Ever since I escaped four years of university Creative Writing classes, I have tried to approach the idea of a writing career as realistically as I can. I will not be published straight away. I will not win the Miles Franklin. I will not be invited to Peter, Paul and Siri’s for dinner. And when I say this, of course in my head I think YES I WILL YES I WILL YES I WILL.

There is a curious paradox in believing yourself to be a writer. I have spent too long on Creative Industries campuses and been to too many youth arts festivals to believe any more that simply behaving like a writer will give you literary success. Sure, you wear vintage, carry a battered Kerouac and have a kooky taste in eyewear, but do you know how to put a sentence together? It’s one thing to dress for success, but if you can’t write, you can’t write.

One thing I tell people when I’m (for some reason) asked to talk about writing is “Be the hardest working writer you know,” which is something I truly believe in. Writing is fun, yes, and it can be rock and roll and über-cool, but for the most part it is freaking hard work.

Think about it.

Here is you.

Here is a blank page.

Go to it.

Quite clearly, you need a strong belief in your skill in writing, and the application of that skill, and that does require a high level of self-confidence, but if you think you’ve already made it, then you probably haven’t. Maybe the motto should be: Think you’re the best writer in the world, but know that you’re not.

Now if you really love writing, the last thing on your mind should be making money from it but the idea of reaching a stage in your life where you can make a living just by making things up is amazing.

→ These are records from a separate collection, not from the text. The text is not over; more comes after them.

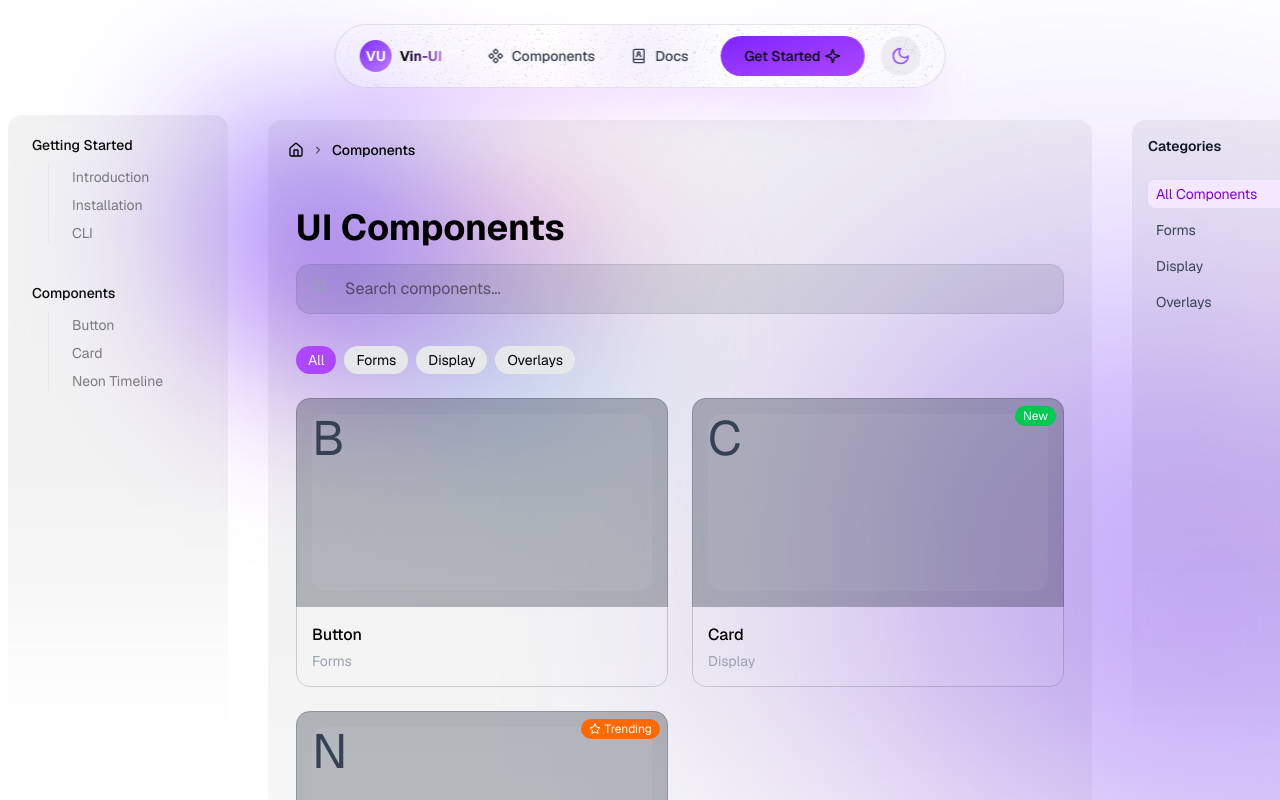
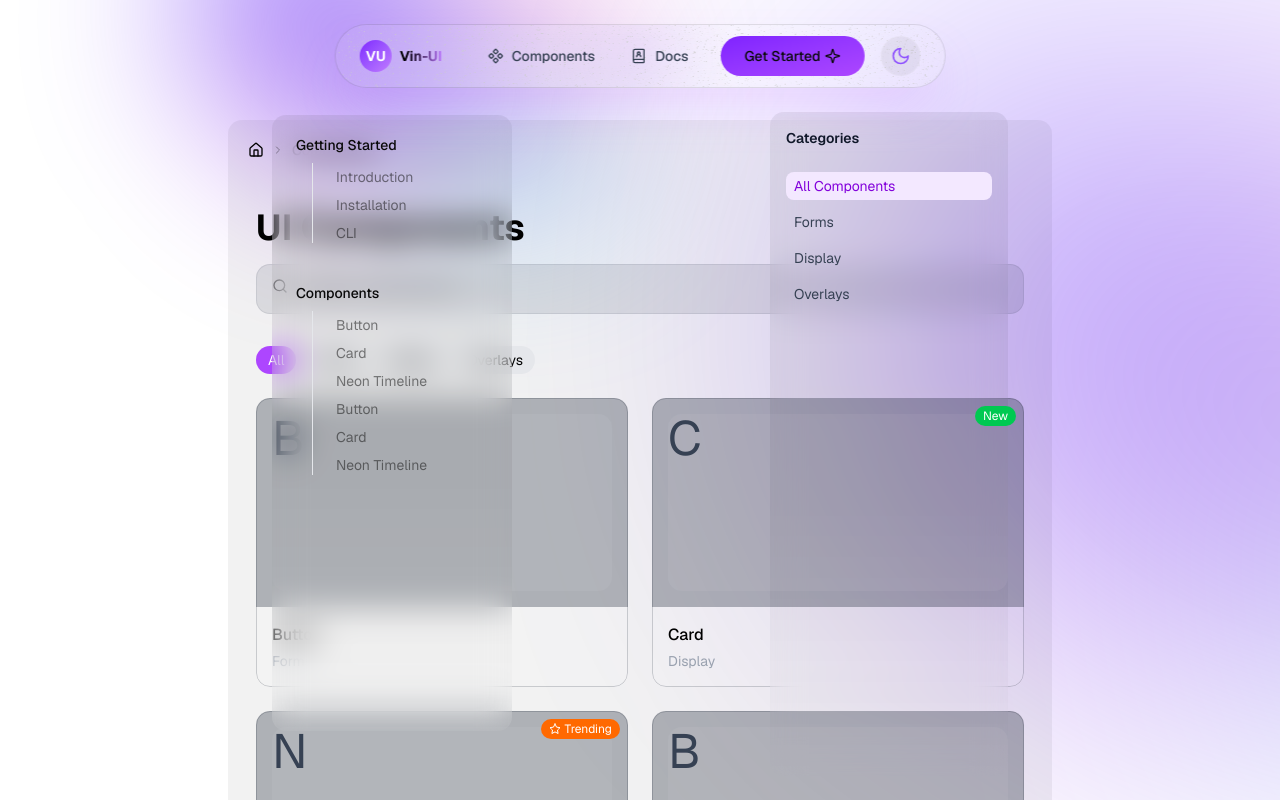
Before and after one commit to vin-dKR/vin-ui, a Next.js app: page /components in a window 1280 px wide. Shown: the top 800 px of the page. Built offline with nearby package versions, Linux system fonts and the light colour scheme.

Commit message:
/component -refined

```diff
--- a/app/components/[slug]/page.tsx
+++ b/app/components/[slug]/page.tsx
@@ -1,9 +1,15 @@
+"use client"
+import React, { useState } from 'react';
 import Link from 'next/link';
 import { IconCode, IconCopy, IconBrandNpm, IconBrandGithub, IconBrandTwitter } from '@tabler/icons-react';
+import MetadataBar from '@/components/ui/blocks/components/MetadataBar';
 
 // This would be fetched dynamically based on the slug
 // For this example, I'm hardcoding a Button component
 export default function ComponentPage({ params }: { params: { slug: string } }) {
+
+    const [selectedCategory, setSelectedCategory] = useState<string | null>(null);
+    const [searchQuery, setSearchQuery] = useState('');
     const componentName = params.slug
         .split('-')
         .map(word => word.charAt(0).toUpperCase() + word.slice(1))
@@ -83,10 +89,10 @@ export { Button, buttonVariants };`,
     };
 
     return (
-        <div className="min-h-screen bg-black text-white">
+        <div className=" flex mx-auto">
             {/* Navigation */}
 
-            <div className="container mx-auto px-6 py-12">
+            <div className=" w-full max-w-3xl px-6 py-12">
                 <div className="flex flex-col md:flex-row gap-6 md:gap-8 mb-12">
                     <Link href="/components" className="text-purple-400 hover:text-purple-300">
                         ← Back to Components
@@ -116,9 +122,9 @@ export { Button, buttonVariants };`,
                     </nav>
                 </div>
 
-                <div className="grid grid-cols-1 lg:grid-cols-12 gap-8">
+                <div className="grid mx-auto w-full grid-cols-1 lg:grid-cols-8 gap-8">
                     {/* Main content */}
-                    <div className="lg:col-span-8 space-y-8">
+                    <div className="lg:col-span-4 space-y-8">
                         <div>
                             <h1 className="text-4xl font-bold mb-4">{component.name}</h1>
                             <p className="text-xl text-gray-300">{component.description}</p>
@@ -250,6 +256,16 @@ export { Button, buttonVariants };`,
                 </div>
             </div>
 
+            <div className="hidden md:block fixed right-70 top-[calc(5rem_+_1rem)] h-[calc(100vh-6.5rem)] w-[260px] p-4 overflow-y-auto">
+                <div className="bg-gradient-to-b dark:from-white/5 from-black/5 from-60% to-transparent backdrop-blur-lg rounded-xl h-full p-4">
+                    <MetadataBar
+                        selectedCategory={selectedCategory}
+                        setSelectedCategory={setSelectedCategory}
+                    />
+                </div>
+            </div>
+
+
         </div>
     );
 }
--- a/app/components/layout.tsx
+++ b/app/components/layout.tsx
@@ -26,7 +26,7 @@ const ComponentsLayout = ({ children }: ComponentsLayoutProps) => {
 
             {/* Mobile Menu Overlay */}
             <div className={`
-                md:hidden fixed inset-0 z-30 bg-black/50 backdrop-blur-sm transition-opacity duration-300
+                md:hidden fixed inset-0 z-30 bg-black/5 backdrop-blur-sm transition-opacity duration-300
                 ${isMobileMenuOpen ? 'opacity-100' : 'opacity-0 pointer-events-none'}
                 `}
                 onClick={() => setIsMobileMenuOpen(false)}
@@ -35,30 +35,28 @@ const ComponentsLayout = ({ children }: ComponentsLayoutProps) => {
             {/* Mobile Sidebar (Animated) */}
             <aside className={`
                     md:hidden fixed top-[calc(5rem_+_10px)] right-4 z-35 w-[calc(100%-2rem)] max-w-xs
-                    bg-gradient-to-b dark:from-white/5 from-black/5 from-60% to-transparent backdrop-blur-lg
-                    rounded-xl p-4 border border-gray-800/30 shadow-xl
+                    bg-gradient-to-b dark:from-white/5 from-black/5 from-50% to-transparent backdrop-blur-md
+                    rounded rounded-xl p-4
                     transition-all duration-300 transform
                     ${isMobileMenuOpen ? 'translate-x-0' : 'translate-x-[120%]'}
                     `}>
                 <DocsSidebar items={docsConfig.sidebarNav} />
             </aside>
 
-            <MultiColorBg width="800" height="700" className="absolute opacity-50 dark:opacity-25 bottom-[700px] -left-[200px] lg:bottom-[400px] lg:left-[00px]" />
-            <MultiColorBg width="1600" height="1600" className="absolute opacity-50 dark:opacity-25 -left-[200px] lg:-bottom-[400px] lg:left-[500px]" />
+            <MultiColorBg width="800" height="700" className="absolute fixed opacity-50 dark:opacity-25 bottom-[700px] -left-[200px] lg:bottom-[400px] lg:left-[00px]" />
+            <MultiColorBg width="1600" height="1600" className="absolute fixed opacity-50 dark:opacity-25 -left-[200px] lg:-bottom-[400px] lg:left-[500px]" />
 
-            <div className="flex flex-col md:flex-row mx-3 md:mx-auto relative gap-4 lg:gap-10">
+            <div className="flex md:flex-row mx-auto relative gap-4 lg:gap-10">
                 <aside
-                    className="fixed px-4 pr-2 pt-4 bg-gradient-to-b dark:from-white/5 bg-opacity-50 from-black/5 from-60% to-transparent backdrop-blur-lg rounded-xl top-[calc(5rem_+_35px)] z-30 ml-2 hidden h-[calc(90vh-6.5rem)] w-[220px] shrink-0 md:sticky md:block"
+                    className="fixed md:left-4 lg:left-0 xl:left-64 px-4 pr-2 pt-4 bg-gradient-to-b dark:from-white/5 bg-opacity-50 from-black/5 from-60% to-transparent backdrop-blur-lg rounded-xl top-[calc(5rem_+_35px)] z-30 ml-4 hidden h-[calc(90vh-6.5rem)] w-[240px] shrink-0 md:block"
                 >
                     <DocsSidebar items={docsConfig.sidebarNav} />
                 </aside>
 
                 <main
-                    className="md:mx-auto overflow-y-auto w-full mt-30"
+                    className="mx-auto overflow-y-auto mt-30"
                 >
-                    <div className="w-full ">
-                        {children}
-                    </div>
+                    {children}
                 </main>
             </div>
         </div>
--- a/app/components/page.tsx
+++ b/app/components/page.tsx
@@ -14,8 +14,8 @@ export default function ComponentsPage() {
 
 
     return (
-        <div className='flex w-full flex-row gap-2 lg:gap-8'>
-            <div className="p-5 w-full bg-gradient-to-b dark:from-white/5 from-black/5 from-60% to-transparent rounded-xl text-white">
+        <div className='flex w-full lg:flex-row gap-2 lg:gap-8'>
+            <div className="p-5 w-full bg-gradient-to-b dark:from-white/5 from-black/5 from-60% to-transparent rounded-xl text-white h-auto">
                 <Breadcrumbs
                     currentPage="Components"
                 />
@@ -37,13 +37,13 @@ export default function ComponentsPage() {
                 </div>
             </div>
 
-            <div
-                className="fixed px-4 pt-4 bg-gradient-to-b dark:from-white/5 from-black/5 from-60% to-transparent backdrop-blur-lg rounded-xl z-30 ml-2 hidden h-[calc(90vh-6.5rem)] w-[220px] shrink-0 md:sticky md:block"
-            >
-                <MetadataBar
-                    selectedCategory={selectedCategory}
-                    setSelectedCategory={setSelectedCategory}
-                />
+            <div className="hidden md:block fixed md:right-0 lg:right-0 xl:right-64 top-[calc(5rem_+_1rem)] h-[calc(100vh-6.5rem)] w-[270px] p-4 overflow-y-auto">
+                <div className="bg-gradient-to-b dark:from-white/5 from-black/5 from-60% to-transparent backdrop-blur-lg rounded-xl h-full p-4">
+                    <MetadataBar
+                        selectedCategory={selectedCategory}
+                        setSelectedCategory={setSelectedCategory}
+                    />
+                </div>
             </div>
         </div>
     )
--- a/components/ui/blocks/components/CategoryFilter.tsx
+++ b/components/ui/blocks/components/CategoryFilter.tsx
@@ -13,7 +13,7 @@ const CategoryFilter = ({ selectedCategory, setSelectedCategory }: CategoryFilte
         <div className="flex flex-wrap gap-2 mb-6">
             <button
                 onClick={() => setSelectedCategory(null)}
-                className={`px-3 py-1 rounded-full text-sm ${!selectedCategory ? 'bg-purple-500 text-white' : 'bg-gray-200 dark:bg-gray-800'}`}
+                className={`px-3 py-1 cursor-pointer rounded-full text-sm ${!selectedCategory ? 'bg-purple-500 text-white' : 'bg-gray-200 dark:bg-gray-800'}`}
             >
                 All
             </button>
@@ -21,7 +21,7 @@ const CategoryFilter = ({ selectedCategory, setSelectedCategory }: CategoryFilte
                 <button
                     key={category}
                     onClick={() => setSelectedCategory(category || null)}
-                    className={`px-3 py-1 rounded-full text-sm ${selectedCategory === category ? 'bg-purple-500 text-white' : 'bg-gray-200 dark:bg-gray-800'}`}
+                    className={`px-3 py-1 cursor-pointer rounded-full text-sm ${selectedCategory === category ? 'bg-purple-500 text-white' : 'bg-gray-200 dark:bg-gray-800'}`}
                 >
                     {category}
                 </button>
--- a/components/ui/blocks/components/ComponentGrid.tsx
+++ b/components/ui/blocks/components/ComponentGrid.tsx
@@ -1,5 +1,3 @@
-import Link from 'next/link';
-import { IconStar } from '@tabler/icons-react';
 import { docsConfig } from '@/lib/docs-config';
 import GlowingCard from './GlowingCard';
 
@@ -18,13 +16,13 @@ const ComponentsGrid = ({ selectedCategory, searchQuery }: ComponentsGridProps)
         })
 
     return (
-        <div className="grid grid-cols-1 lg:grid-cols-2 gap-4 lg:gap-6 lg:min-w-3xl">
+        <div className="grid grid-cols-1 xl:grid-cols-2 gap-4 lg:gap-6 min-w-md xl:min-w-3xl">
             {filteredComponents.map((item, index) => {
                 const isNew = NEW_COMPONENTS.includes(item.title);
                 const isTrending = TRENDING_COMPONENTS.includes(item.title);
 
                 return (
-                    <a key={index} href={item.href}>
+                    <a key={index} href={item.href} className='w-full'>
                         <GlowingCard className="h-full w-full group-hover:border-purple-500/50">
                             <div className="aspect-video bg-gray-900/30 p-4 flex items-center justify-center relative">
                                 <div className="text-5xl bg-white/5 w-full h-full rounded-xl text-gray-700 group-hover:text-purple-500 transition-colors">
--- a/components/ui/blocks/components/MetadataBar.tsx
+++ b/components/ui/blocks/components/MetadataBar.tsx
@@ -9,12 +9,12 @@ const MetadataBar = ({ selectedCategory, setSelectedCategory }: MetadataBarProps
     ))
 
     return (
-        <div className="space-y-6">
+        <div className="space-y-6 ">
             <h3 className="text-sm font-semibold text-gray-900 dark:text-white">Categories</h3>
             <div className="space-y-2">
                 <button
                     onClick={() => setSelectedCategory(null)}
-                    className={`block w-full text-left px-2 py-1 text-sm rounded-md ${!selectedCategory ? 'bg-purple-100 dark:bg-purple-900 text-purple-700 dark:text-purple-200' : 'text-gray-700 dark:text-gray-300 hover:bg-gray-100 dark:hover:bg-gray-800'}`}
+                    className={`block w-full cursor-pointer text-left px-2 py-1 text-sm rounded-md ${!selectedCategory ? 'bg-purple-100 dark:bg-purple-900 text-purple-700 dark:text-purple-200' : 'text-gray-700 dark:text-gray-300 hover:bg-gray-100/60 dark:hover:bg-gray-800/60'}`}
                 >
                     All Components
                 </button>
@@ -22,7 +22,7 @@ const MetadataBar = ({ selectedCategory, setSelectedCategory }: MetadataBarProps
                     <button
                         key={category}
                         onClick={() => setSelectedCategory(category || null)}
-                        className={`block w-full text-left px-2 py-1 text-sm rounded-md ${selectedCategory === category ? 'bg-purple-100 dark:bg-purple-900 text-purple-700 dark:text-purple-200' : 'text-gray-700 dark:text-gray-300 hover:bg-gray-100 dark:hover:bg-gray-800'}`}
+                        className={`block w-full cursor-pointer text-left px-2 py-1 text-sm rounded-md ${selectedCategory === category ? 'bg-purple-100 dark:bg-purple-900 text-purple-700 dark:text-purple-200' : 'text-gray-700 dark:text-gray-300 hover:bg-gray-100/50 dark:hover:bg-gray-800/60'}`}
                     >
                         {category}
                     </button>
--- a/components/ui/blocks/components/SearchBar.tsx
+++ b/components/ui/blocks/components/SearchBar.tsx
@@ -8,12 +8,12 @@ const SearchBar = ({ searchQuery, setSearchQuery }: SearchBarProps) => {
                 <input
                     type="text"
                     placeholder="Search components..."
-                    className="w-full bg-gray-900/10 border border-gray-700/10 rounded-xl py-3 px-4 pl-12 focus:outline-none focus:ring-2 focus:ring-purple-500 focus:border-transparent"
+                    className="w-full bg-gray-900/10 border border-gray-700/10 dark:border-white/5 rounded-xl py-3 px-4 pl-12 focus:outline-none focus:ring-2 focus:ring-purple-500 focus:border-transparent"
                     value={searchQuery}
                     onChange={(e) => setSearchQuery(e.target.value)}
                 />
                 <svg
-                    className="absolute left-4 top-3.5 text-gray-400"
+                    className="absolute left-4 top-3.5 text-zinc-900 dark:text-gray-400"
                     width="16"
                     height="16"
                     viewBox="0 0 24 24"
--- a/lib/docs-config.ts
+++ b/lib/docs-config.ts
@@ -73,6 +73,24 @@ export const docsConfig: DocsConfig = {
                     items: [],
                     category: "Overlays"
                 },
+                {
+                    title: "Button",
+                    href: "/components/button",
+                    items: [],
+                    category: "Forms"
+                },
+                {
+                    title: "Card",
+                    href: "/components/card",
+                    items: [],
+                    category: "Display"
+                },
+                {
+                    title: "Neon Timeline",
+                    href: "/components/neon-timeline",
+                    items: [],
+                    category: "Overlays"
+                },
             ],
         },
     ],
```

And, more importantly, the thought of one day being able to define yourself by the thing you love doing most is not only thrilling but about as satisfying a goal as you can get.

So what am I saying, really?

My name is Chris, and I’m a writer.


Tuesday, January 12, 2010


Two book covers I very much like...

Proving that the simple way is often the best way.